BE CAR CARE AWARE
Winterizing Vehicles - Whatever The Weather
(NAPSI)-Whether winter roars like a lion or unseasonable temperatures make it seem more like a lamb, it's important to take steps to winterize your car.
That's the advice from experts who say that motorists should have their vehicle's battery, antifreeze, wipers and wiper fluid checked to help avoid "no starts" and breakdowns-and to ensure safety and visibility during winter driving conditions.
Still, the Car Care Council reports that 70 percent of motorists don't winterize their vehicles. The group offers these tips to help keep drivers on the road to safety:
• Clean, flush and put new antifreeze in the cooling system. As a general rule of thumb, this should be done every two years.
• Make sure heaters, defrosters and wipers work properly.
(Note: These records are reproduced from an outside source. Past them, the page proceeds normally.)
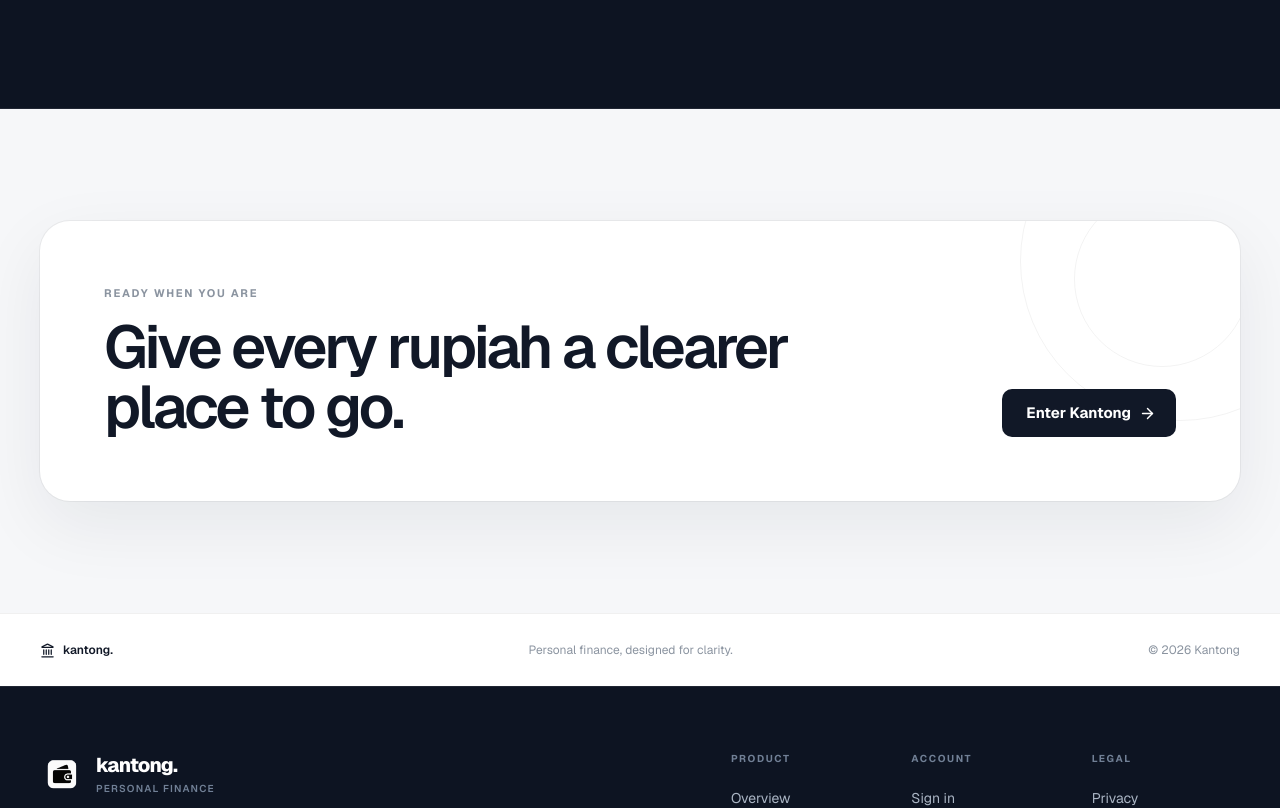
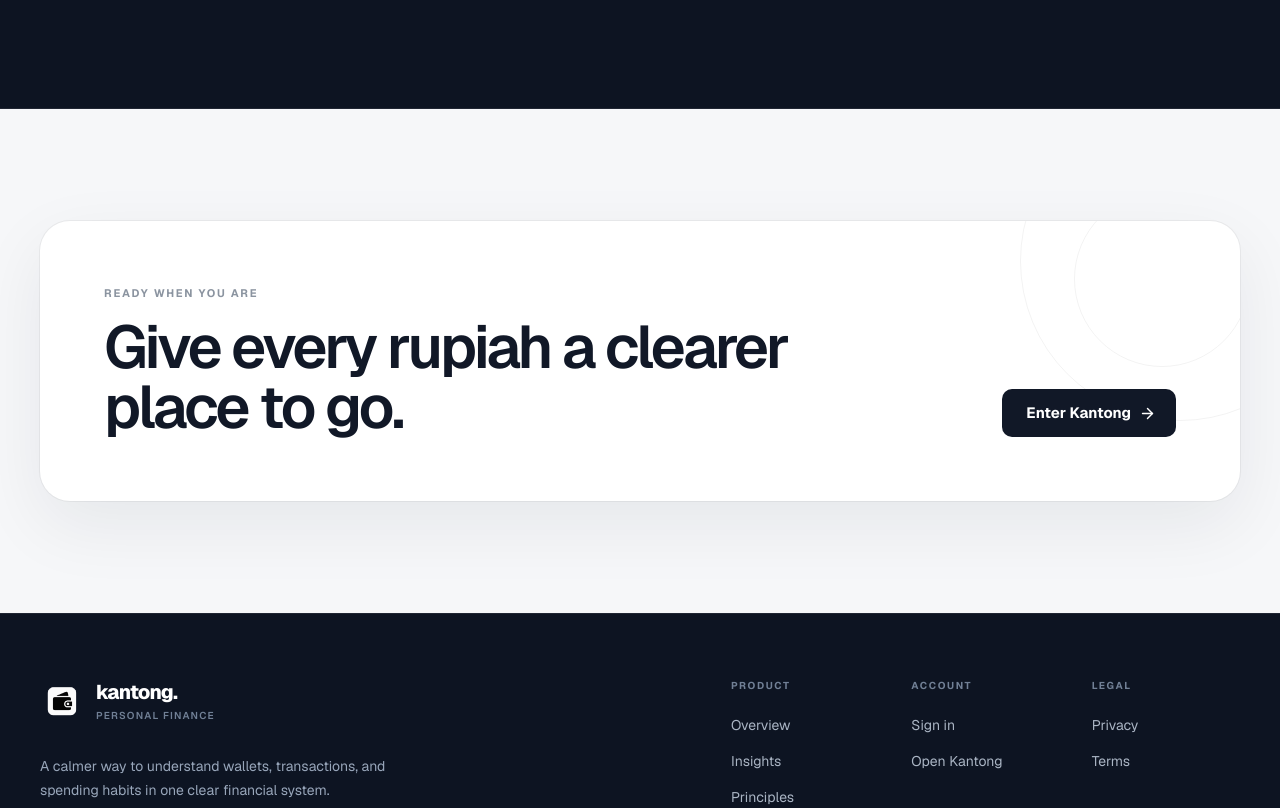
Before and after one commit to arthawansz/kantong, a Next.js app: page / in a window 1280 px wide. Shown: the part 2540-3348 px from the top of the page. Built offline with nearby package versions, Linux system fonts and the light colour scheme; what @mui/material-nextjs would draw is missing.

Commit message:
hide legacy landing footer

```diff
--- a/src/app/globals.css
+++ b/src/app/globals.css
@@ -28,6 +28,10 @@ textarea {
   font: inherit;
 }
 
+.landing-page-shell > main > footer {
+  display: none;
+}
+
 ::selection {
   background: #111827;
   color: white;
```
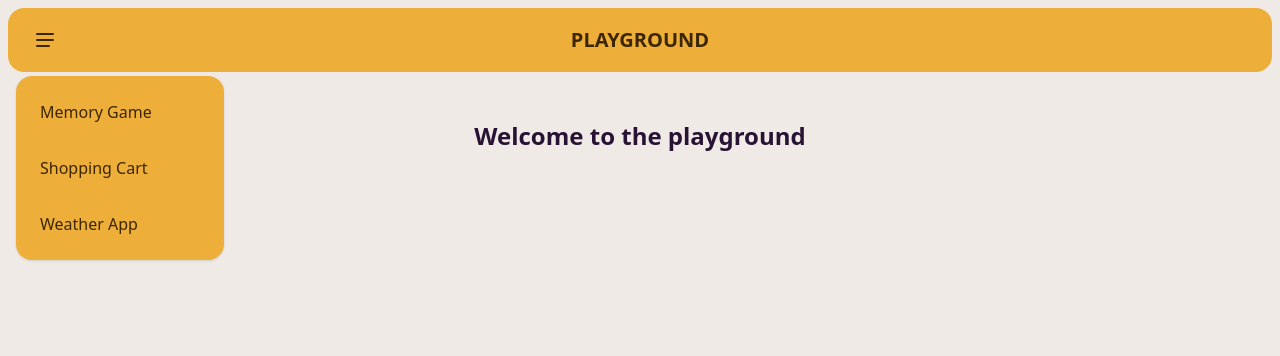
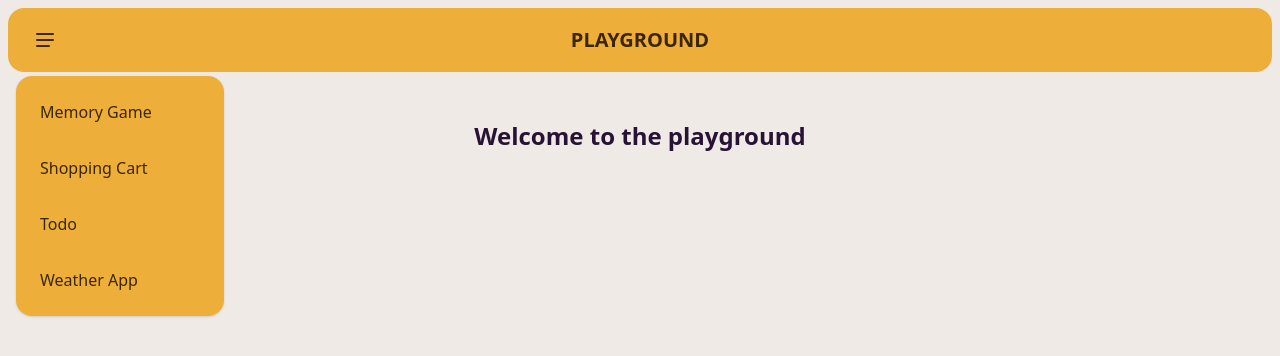
Before and after one commit to cakegod/svelte-kit-playground, a SvelteKit app: page / in a window 1280 px wide. Both pictures are taken after a click on the button 45 px from the left and 40 px from the top of the page. Shown: the top 356 px of the page. Built offline with nearby package versions, Linux system fonts and the light colour scheme.

Commit message:
feat: dynamic project links!

```diff
--- a/src/routes/Navbar.svelte
+++ b/src/routes/Navbar.svelte
@@ -1,11 +1,26 @@
+<script context="module" lang="ts">
+	const modules = import.meta.glob('./**/+page.svelte');
+
+	interface ProjectLink {
+		route: string;
+		name: string;
+	}
+
+	const projectLinks = Object.keys(modules).reduce((acc, curr) => {
+		const clean = curr.replace('+page.svelte', '').slice(1).split('/')[1];
+		const projectPath = '/' + clean;
+		const projectName = clean
+			.split('-')
+			.map((name) => name.charAt(0).toUpperCase() + name.slice(1))
+			.join(' ');
+		return acc.some((item) => item.name === projectName) || projectName === ''
+			? acc
+			: [...acc, { route: projectPath, name: projectName }];
+	}, [] as ProjectLink[]);
+</script>
+
 <script lang="ts">
 	import { IconAlignJustified } from '@tabler/icons-svelte';
-
-	const links = [
-		{ route: 'memory-game', name: 'Memory Game' },
-		{ route: 'shopping-cart', name: 'Shopping Cart' },
-		{ route: 'weather-app', name: 'Weather App' }
-	];
 </script>
 
 <nav class="navbar rounded-box max-w-screen-2xl bg-accent text-accent-content xl:mx-auto">
@@ -14,8 +29,8 @@
 			<IconAlignJustified />
 		</button>
 		<ul class="dropdown-content menu rounded-box mt-3 w-52 bg-accent p-2 shadow">
-			{#each links as link}
-				<a class="p-4 transition-colors hover:bg-accent-focus" href={`/${link.route}`}>
+			{#each projectLinks as link}
+				<a class="p-4 transition-colors hover:bg-accent-focus" href={`${link.route}`}>
 					{link.name}
 				</a>
 			{/each}
```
Consider winter wiper blades and use cold weather washer fluid. As a general rule, wiper blades should be replaced every six months.
• Have the battery and charging system checked for optimum performance. Cold weather is hard on batteries.
• Check the tire tread depth and tire pressure. If snow and ice are a problem, consider special tires designed to grip slick roads. During winter, tire pressure should be checked weekly.
• Be diligent about changing the oil and filter every 3,000 miles. Dirty oil can spell trouble in winter. Consider changing to a "winter weight" oil. Have your technician check the fuel, air and transmission filters at the same time.
• If you're due for a tune-up, have it done soon. Winter magnifies existing problems such as pings, hard starts, sluggish performance or rough idling.
• Have the brakes checked. The braking system is the vehicle's most important safety item.
• Have the exhaust system checked for carbon monoxide leaks, which can be especially dangerous during cold weather driving when windows are closed.
• Check to see that exterior and interior lights work and that headlights are properly aimed.
As a final note, it's important to remember that cars can be winterized after cold weather hits. What matters is that a car is made safe, not the time of year the work is done.
For more information, visit www.carcare.org. The Car Care Council says vehicles should be winterized to keep them dependable and safe when temperatures dip.